The history station is at once both the most fundamental station in the entire exam and the most difficult to prepare for. Good history taking is utterly fundamental to the practise of medicine, and its place in the examination is to ensure that those progressing are able to do this at a high level. In terms of preparation, candidates would be advised to see a lot of families, to learn how to move beyond question based fact acquisition and to tailor the history to the child’s presenting problem. It can be invaluable to be observed by a colleague or even video your own history taking session.
Other station guides have taken the reader through what to do and how to behave in each station. Here the guidance will be more focussed on how the examiner might view a candidate’s performance in a number of domains.
The purpose of history taking
History taking is much more than a series of diagnostic questions. Its aims are to:
- Establish characteristic features leading to a diagnosis; explore alternate diagnoses and enquire about distinguishing features.
- Identify severity of the condition both medically and to the child/family.
- Screen for other medical items.
- Establish rapport with the family and confidence in their clinical team.
There are several areas or phases within a history taking encounter. These may not necessarily occur sequentially. These are:

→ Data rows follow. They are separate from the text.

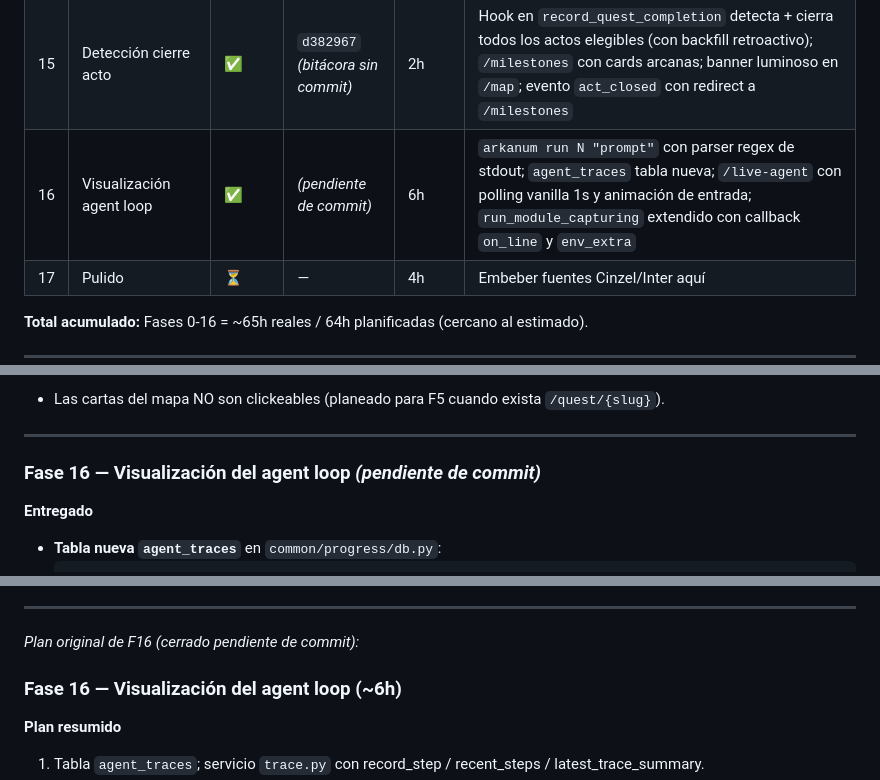
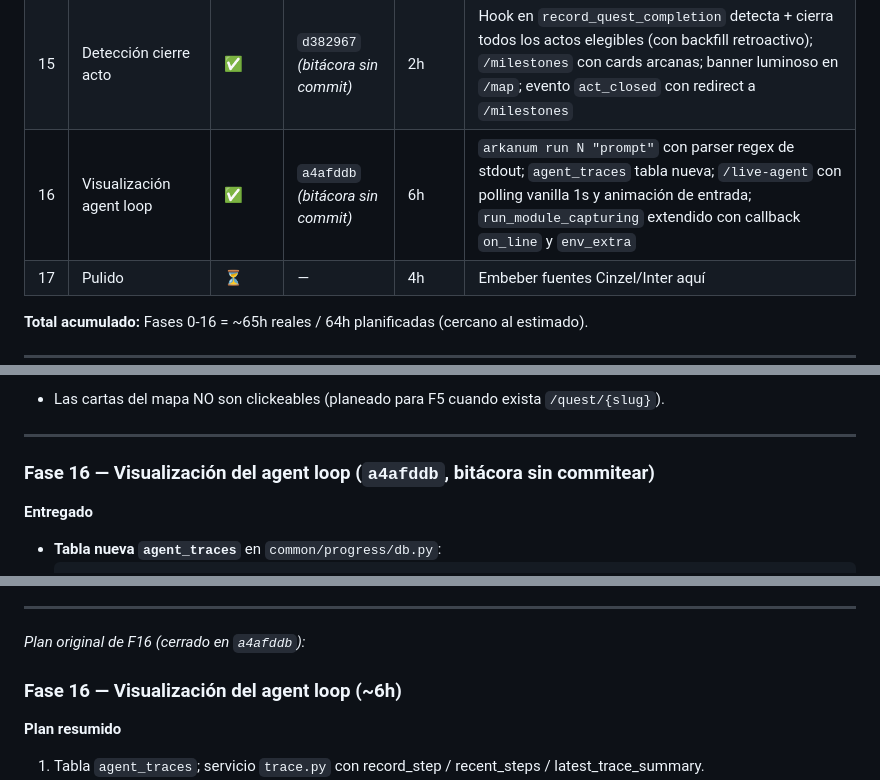
Before and after one commit to SanabriaNatalia/AIAgentQuest, a Markdown page: Bitacoras/avance.md, 3 parts joined by grey strips. Rendered like a GitHub page.

Commit message:
docs(bitacora): fijar hash a4afddb para fase 16

```diff
--- a/Bitacoras/avance.md
+++ b/Bitacoras/avance.md
@@ -54,7 +54,7 @@
 | 13 | Tracking tiempo/intentos | ✅ | `1428745` _(bitácora sin commit)_ | 4h | Tabla `quest_progress` como buffer pre-completion; logros on-the-fly (one_shot/no_red); filter Jinja `format_duration`; payload del evento `quest_completed` extendido con `attempts`/`total_time_seconds` |
 | 14 | Tracking costo | ✅ | `e0467ee` _(bitácora sin commit)_ | 2h | Tabla `quest_costs`; parser de stdout en `arkanum check`; `arkanum cost` con tabla Rich + `--per-attempt`; pill de costo en perfil con USD estimado a tarifa Gemini 2.5 Flash |
 | 15 | Detección cierre acto | ✅ | `d382967` _(bitácora sin commit)_ | 2h | Hook en `record_quest_completion` detecta + cierra todos los actos elegibles (con backfill retroactivo); `/milestones` con cards arcanas; banner luminoso en `/map`; evento `act_closed` con redirect a `/milestones` |
-| 16 | Visualización agent loop | ✅ | _(pendiente de commit)_ | 6h | `arkanum run N "prompt"` con parser regex de stdout; `agent_traces` tabla nueva; `/live-agent` con polling vanilla 1s y animación de entrada; `run_module_capturing` extendido con callback `on_line` y `env_extra` |
+| 16 | Visualización agent loop | ✅ | `a4afddb` _(bitácora sin commit)_ | 6h | `arkanum run N "prompt"` con parser regex de stdout; `agent_traces` tabla nueva; `/live-agent` con polling vanilla 1s y animación de entrada; `run_module_capturing` extendido con callback `on_line` y `env_extra` |
 | 17 | Pulido | ⏳ | — | 4h | Embeber fuentes Cinzel/Inter aquí |
 
 **Total acumulado:** Fases 0-16 = ~65h reales / 64h planificadas (cercano al estimado).
@@ -132,7 +132,7 @@
 
 ---
 
-### Fase 16 — Visualización del agent loop _(pendiente de commit)_
+### Fase 16 — Visualización del agent loop (`a4afddb`, bitácora sin commitear)
 
 **Entregado**
 - **Tabla nueva `agent_traces`** en `common/progress/db.py`:
@@ -820,7 +820,7 @@
 
 ---
 
-_Plan original de F16 (cerrado pendiente de commit):_
+_Plan original de F16 (cerrado en `a4afddb`):_
 
 ### Fase 16 — Visualización del agent loop (~6h)
 
```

- Introduction, and identification of roles and purpose.
- Identification of presenting problem(s)
- Exploration of presenting problems, with specifics, and impact on child.
- Enquiry around related symptoms.
- Background information where not already covered (Pregnancy, birth, development, past medical history)
- Screening for other symptoms
- Screening for medical items (immunisation, development if not already covered, schooling, family issues)
- Recapping of information
- Conclusions and delivery of provisional plan
- Offer for patient or parent to correct information or plan.
Good candidates will flow naturally around these areas, and will have ease in focussing on important ones. They will create space for the patient to talk and the history taking will have a conversational quality to it. There will be a feeling of joint ownership of the final plan. The family and child will warm to this candidate, and empathy shown will be recieved as real, not ‘glue-on”.
The pointers below have been adapted from a medical school examiner’s guidebook on how to mark a candidate.
- Candidates should introduce themselves appropriately, including name and role. They should check the patient’s name, the relationship of the patient to others in the room, and explain what they are doing. They should explain where relevant in understandable language to the child what they is going to happen. Some sort of consent should be obtained.
- Candidates should use an appropriate mix of open and closed questions and avoid asking leading questions and multiple questions. Questions should be clear and jargon avoided. Candidates should demonstrate active listening, picking up clues, responding appropriately to patient replies and not repeating questions.
- Candidates should attempt to obtain relevant information from the child where possible, and if not, explain to the child that they will be talking to the parent.
- Good students will be organised and systematic in their approach, demonstrating skills such as sign posting and summarising. They should demonstrate empathy.
- Candidates should show interest, respect and concern for the patient. Tone and level of voice and non-verbal communication will be appropriate. Good students will position themselves at an appropriate distance from their patient and maintain eye contact.
- In concluding, candidates will accurately summarise to the patient the key presenting features and, using appropriate language, what the cause(s) might be. They will then explain what the next steps are and the way forward.
The MRCPCH Clinical Revision website team hope these notes will help you not just pass the examination, but be a better paediatrician.